---------- Data section

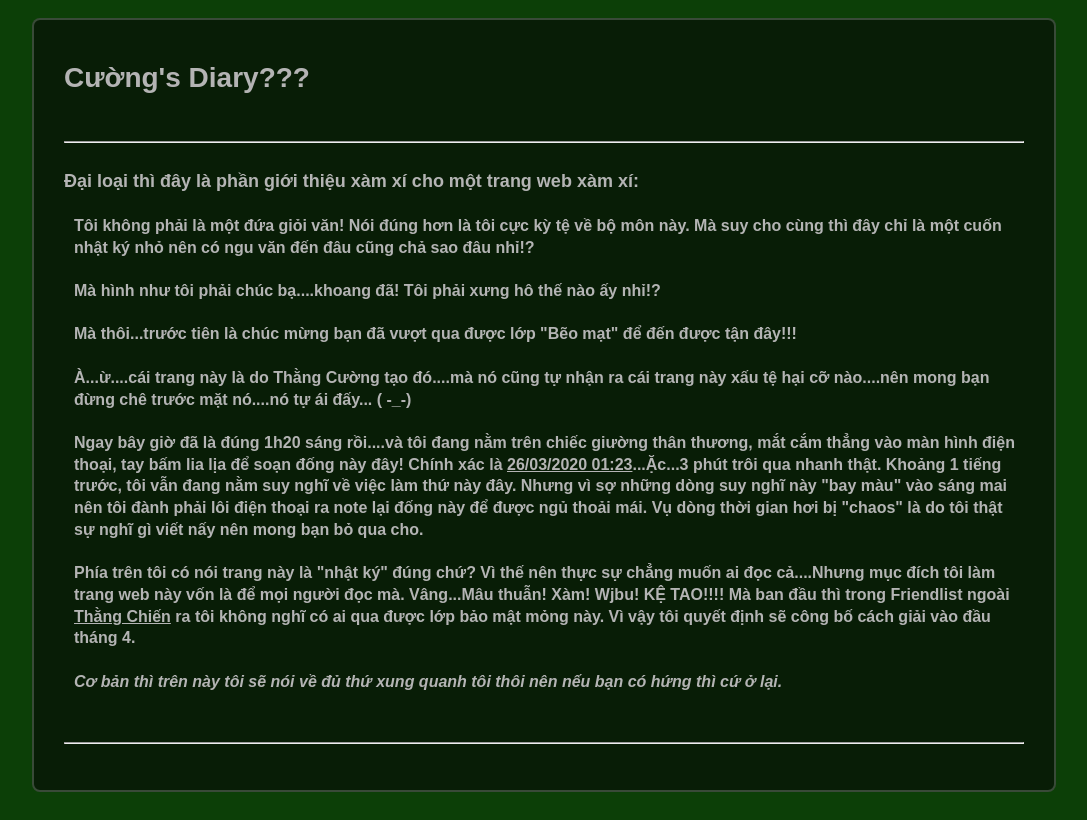
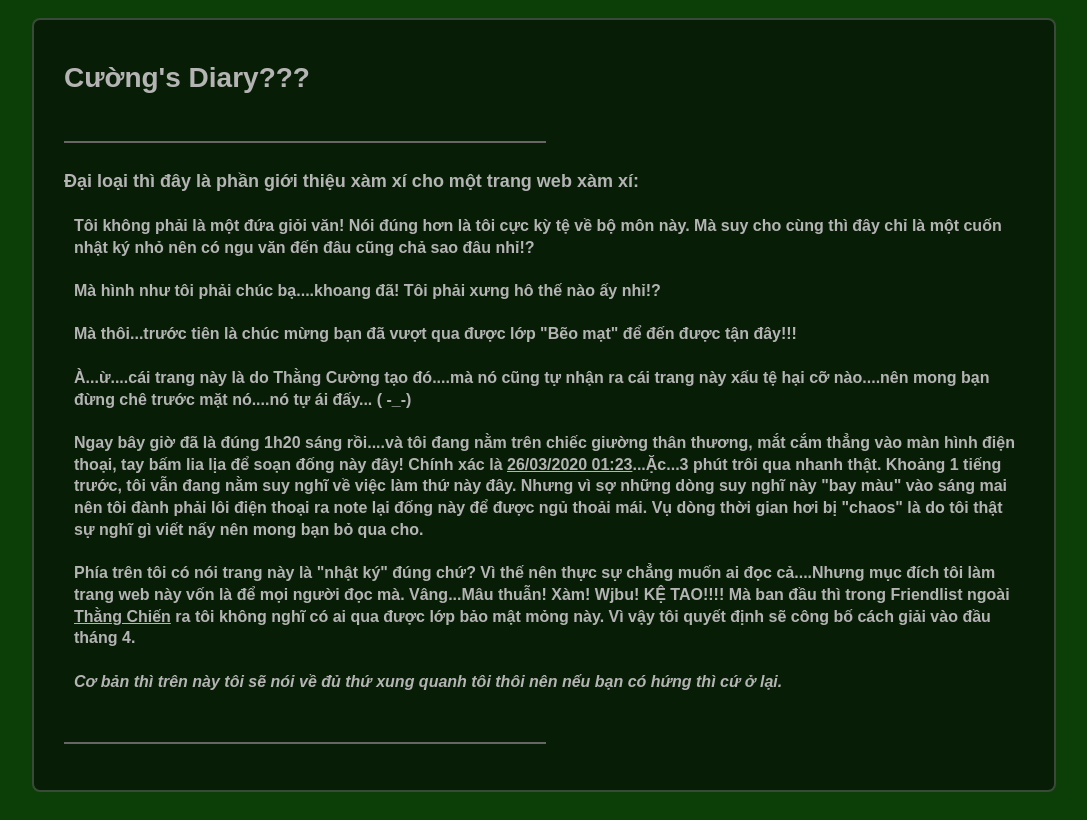
Before and after one commit to kaitoz11/cuong, a plain HTML site: page index.html in a window 1280 px wide. Shown: the whole page, without its empty margins (96-1183 px from the left). Drawn offline with Linux system fonts and the light colour scheme.

Commit message:
Update style.css

```diff
--- a/css/style.css
+++ b/css/style.css
@@ -9,9 +9,6 @@
 	}
 	.content { max-width: 100% !important; padding: 8px !important; }
 	.biggerimage { width: 100% !important; }
-}
-.h1{
-    text-align: center;
 }
 .size0 { font-size: 8px; }
 .size1 { font-size: 11px; }
@@ -39,7 +36,14 @@
 	border-width: 2px;
 	border-radius: 8px;
 }
-
+hr
+{
+	border: 1px solid #666666;
+	margin-left: 0px;
+	margin-right: auto;
+	text-align: left;
+	width: 50%;
+}
 body
 {
 	background-color: #0c3f07;
```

--------------------

**What the task requires**
Without including any pictures, output each entry above exactly as it appears.

**Reply**
Before and after one commit to kaitoz11/cuong, a plain HTML site: page index.html in a window 1280 px wide. Shown: the whole page, without its empty margins (96-1183 px from the left). Drawn offline with Linux system fonts and the light colour scheme.

Commit message:
Update style.css

```diff
--- a/css/style.css
+++ b/css/style.css
@@ -9,9 +9,6 @@
 	}
 	.content { max-width: 100% !important; padding: 8px !important; }
 	.biggerimage { width: 100% !important; }
-}
-.h1{
-    text-align: center;
 }
 .size0 { font-size: 8px; }
 .size1 { font-size: 11px; }
@@ -39,7 +36,14 @@
 	border-width: 2px;
 	border-radius: 8px;
 }
-
+hr
+{
+	border: 1px solid #666666;
+	margin-left: 0px;
+	margin-right: auto;
+	text-align: left;
+	width: 50%;
+}
 body
 {
 	background-color: #0c3f07;
```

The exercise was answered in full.